What roles have you held at Children’s?
My time at Children’s began as a social work intern on the Medical/Surgical Unit for nine months. I was later hired as a social worker in the Cancer and Blood Disorders Program, where I have been happily employed for nearly two years.
What do you love most about your job?
I love the people who I get to share my days with: patients, families, coworkers. Every day, someone or something inspires me and challenges me. As a social worker, I often ask patients and families to be vulnerable with me and allow me into their world, to put their guard down and let me help. It is truly a privilege when patients and families allow me to walk alongside them on their journey. And through my coworkers, I find wisdom, friendship, joy, commitment, laughter, support, acceptance and happiness.
What do you want families and staff at Children’s to know about social work?
Social workers strive to be accessible, supportive, and helpful in solving problems or offering another perspective. I hope to advocate; empower; facilitate connection; address barriers; aid in communication; give language to experiences and emotions; and provide a calm, supportive, non-judgmental presence for patients, families, and staff alike.

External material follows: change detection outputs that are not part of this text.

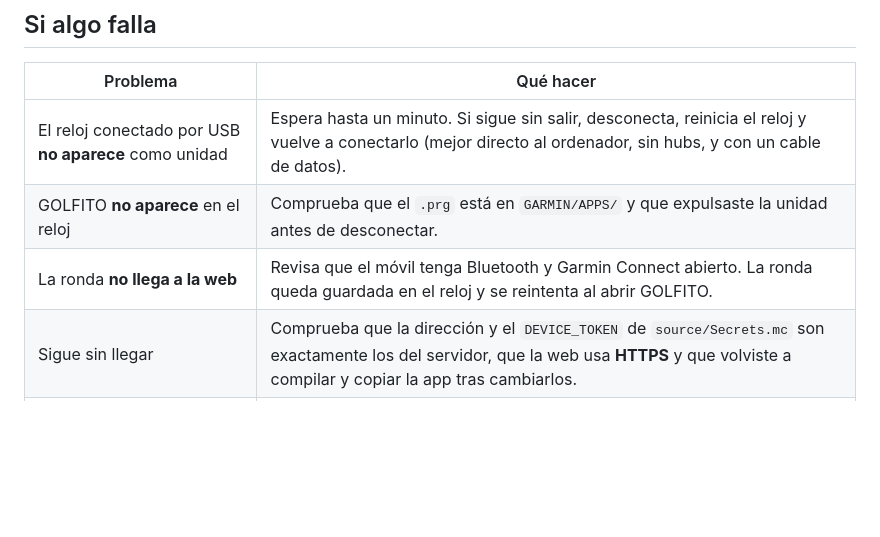
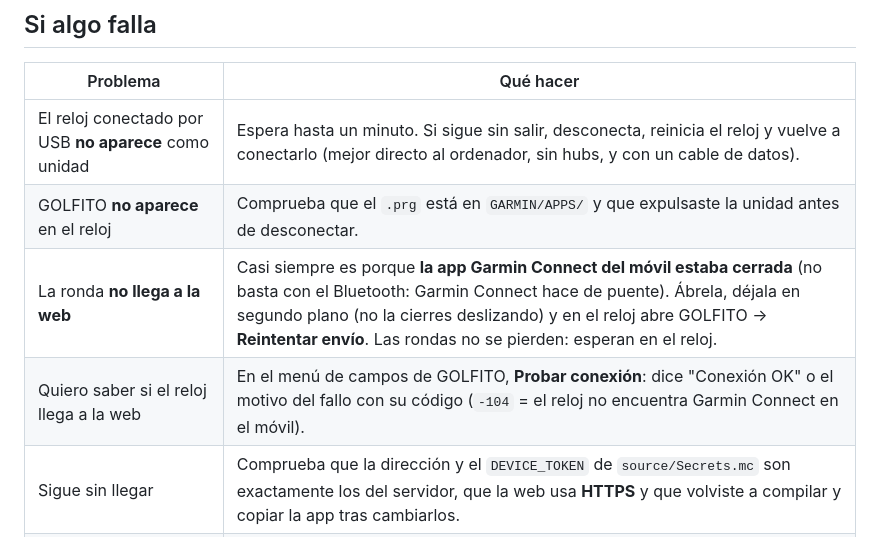
Before and after one commit to everloopstudio/golf-garmin, a Markdown page: README.md, the part around the change. Rendered like a GitHub page; blank space fills up the shorter version.

Commit message:
README: rondas que no llegan por tener Garmin Connect cerrado
Co-Authored-By: Claude Opus 5.5 <noreply@anthropic.com>

```diff
--- a/README.md
+++ b/README.md
@@ -194,7 +194,8 @@ El reloj descarga la lista de campos cada vez que abres GOLFITO, así que el cam
 |---|---|
 | El reloj conectado por USB **no aparece** como unidad | Espera hasta un minuto. Si sigue sin salir, desconecta, reinicia el reloj y vuelve a conectarlo (mejor directo al ordenador, sin hubs, y con un cable de datos). |
 | GOLFITO **no aparece** en el reloj | Comprueba que el `.prg` está en `GARMIN/APPS/` y que expulsaste la unidad antes de desconectar. |
-| La ronda **no llega a la web** | Revisa que el móvil tenga Bluetooth y Garmin Connect abierto. La ronda queda guardada en el reloj y se reintenta al abrir GOLFITO. |
+| La ronda **no llega a la web** | Casi siempre es porque **la app Garmin Connect del móvil estaba cerrada** (no basta con el Bluetooth: Garmin Connect hace de puente). Ábrela, déjala en segundo plano (no la cierres deslizando) y en el reloj abre GOLFITO → **Reintentar envío**. Las rondas no se pierden: esperan en el reloj. |
+| Quiero saber si el reloj llega a la web | En el menú de campos de GOLFITO, **Probar conexión**: dice "Conexión OK" o el motivo del fallo con su código (`-104` = el reloj no encuentra Garmin Connect en el móvil). |
 | Sigue sin llegar | Comprueba que la dirección y el `DEVICE_TOKEN` de `source/Secrets.mc` son exactamente los del servidor, que la web usa **HTTPS** y que volviste a compilar y copiar la app tras cambiarlos. |
 | La lista de campos del reloj **no se actualiza** | Igual que arriba: necesita conexión con el móvil al abrir la app. Sin conexión usa la última lista que descargó. |
 | La web dice **"Demasiados intentos"** | Has fallado el PIN 5 veces. Espera 15 minutos. |
```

Some might ask, “Why do I need a social worker?” The real question is, “Who doesn’t need a social worker?”